Ninth Circuit Holds Fifth Amendment Privilege Inapplicable to Subpoena for Foreign Bank Records Required under Bank Secrecy Act
In In re Grand Jury Investigation M.H. v. United States, 648 F.3d 1067 (9thCir.2011), the Ninth Circuit held that foreign bank account records required to be kept under the Bank Secrecy Act (“BSA”) fall within the Required Records Doctrine, thus rendering the Fifth Amendment privilege against self-incrimination inapplicable to a subpoena for these records.
M.H. was the target of a grand jury investigation seeking to determine whether he used secret Swiss bank accounts to evade federal taxes. The grand jury issued a subpoena to M.H. for the production of records relating to his offshore banking activity that were required to be kept under the BSA. M.H. refused to comply, arguing that if he provided the requested information, he risked incriminating himself in violation of his Fifth Amendment privilege. The district court granted the government’s motion to compel after concluding that the requested records fell within the Required Records Doctrine and, therefore, the Fifth Amendment was inapplicable. When M.H. again refused to comply, the court held him in contempt, but stayed the contempt order pending appeal.
The Ninth Circuit affirmed the district court’s contempt order. Relying on Shapiro v. United States, 335 U.S. 1 (1948), the court reasoned that, under the Required Records Doctrine, the Fifth Amendment privilege does not extend to records required to be kept as a result of an individual’s voluntary participation in a regulated activity. The court noted that the Required Records Doctrine applies if “(1) the purpose of the government’s inquiry is regulatory, not criminal; (2) the information requested is contained in documents of a kind the regulated party customarily keeps; and (3) the records have public aspects.” In re Grand Jury Investigation M.H., 648 F.3d at 1072 (citation omitted).

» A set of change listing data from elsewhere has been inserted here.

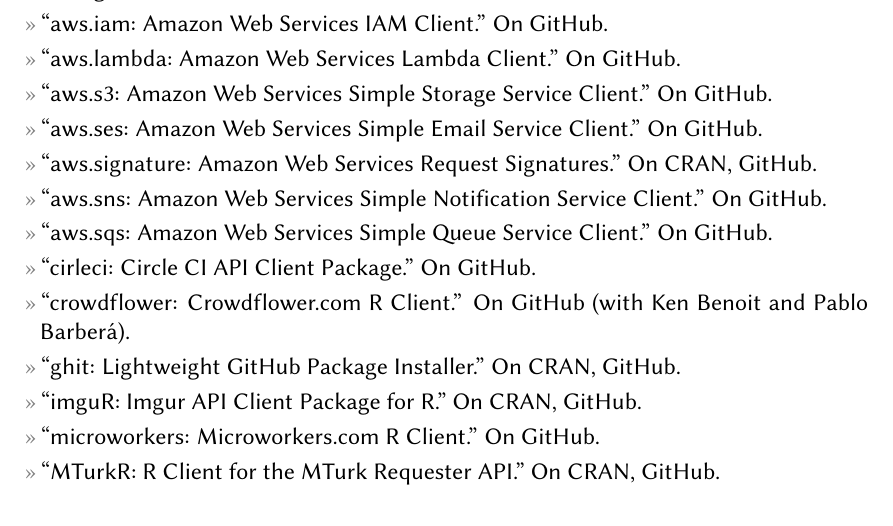
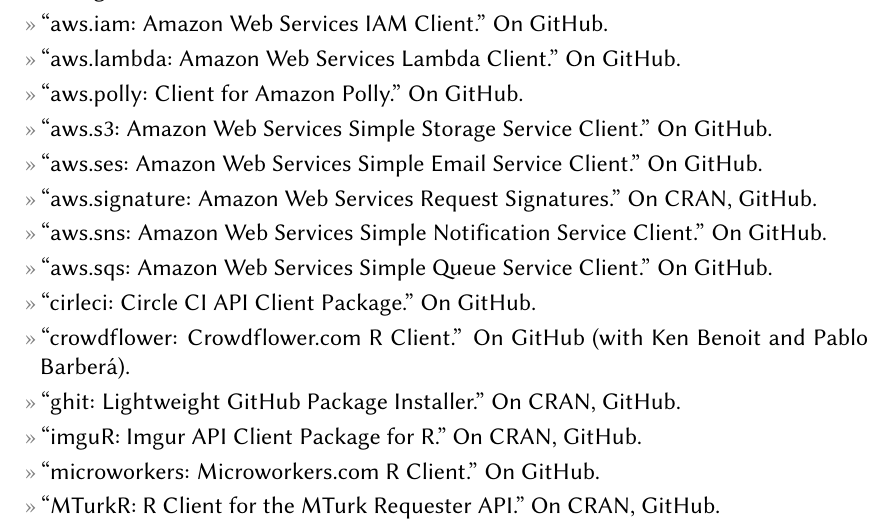
Before and after one commit to leeper/leeper.github.io, a LaTeX CV (cv/cv.tex): part of page 6 of 15, cut so that both start at the same text, the shorter picture padded with empty space. Compiled offline with pdfLaTeX.

Commit message:
add aws.polly to cv

```diff
--- a/cv/cv.tex
+++ b/cv/cv.tex
@@ -197,6 +197,7 @@
 	\entry{``aws.glacier: Amazon Web Services Glacier Client.'' On \href{https://github.com/cloudyr/aws.glacier}{GitHub}.}
 	\entry{``aws.iam: Amazon Web Services IAM Client.'' On \href{https://github.com/cloudyr/aws.iam}{GitHub}.}
 	\entry{``aws.lambda: Amazon Web Services Lambda Client.'' On \href{https://github.com/cloudyr/aws.lambda}{GitHub}.}
+	\entry{``aws.polly: Client for Amazon Polly.'' On \href{https://github.com/cloudyr/aws.polly}{GitHub}.}
 	\entry{``aws.s3: Amazon Web Services Simple Storage Service Client.'' On \href{https://github.com/cloudyr/aws.s3}{GitHub}.}
 	\entry{``aws.ses: Amazon Web Services Simple Email Service Client.'' On \href{https://github.com/cloudyr/aws.ses}{GitHub}.}
 	\entry{``aws.signature: Amazon Web Services Request Signatures.'' On \href{https://cran.r-project.org/package=aws.signature}{CRAN}, \href{https://github.com/cloudyr/aws.signature}{GitHub}.}
```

In this case, the court first determined that the purpose of the BSA record-keeping requirements is regulatory, not criminal, because having an offshore account is not inherently illegal. Second, the court noted that the records at issue consisted of basic account information that bank customers would customarily keep in order to access their foreign bank accounts and to report the information to the IRS. Third, the records had public aspects because they were required in furtherance of a valid regulatory scheme. Accordingly, the court concluded the Required Records Doctrine applied, and M.H. could not invoke the Fifth Amendment privilege to resist compliance with the subpoena.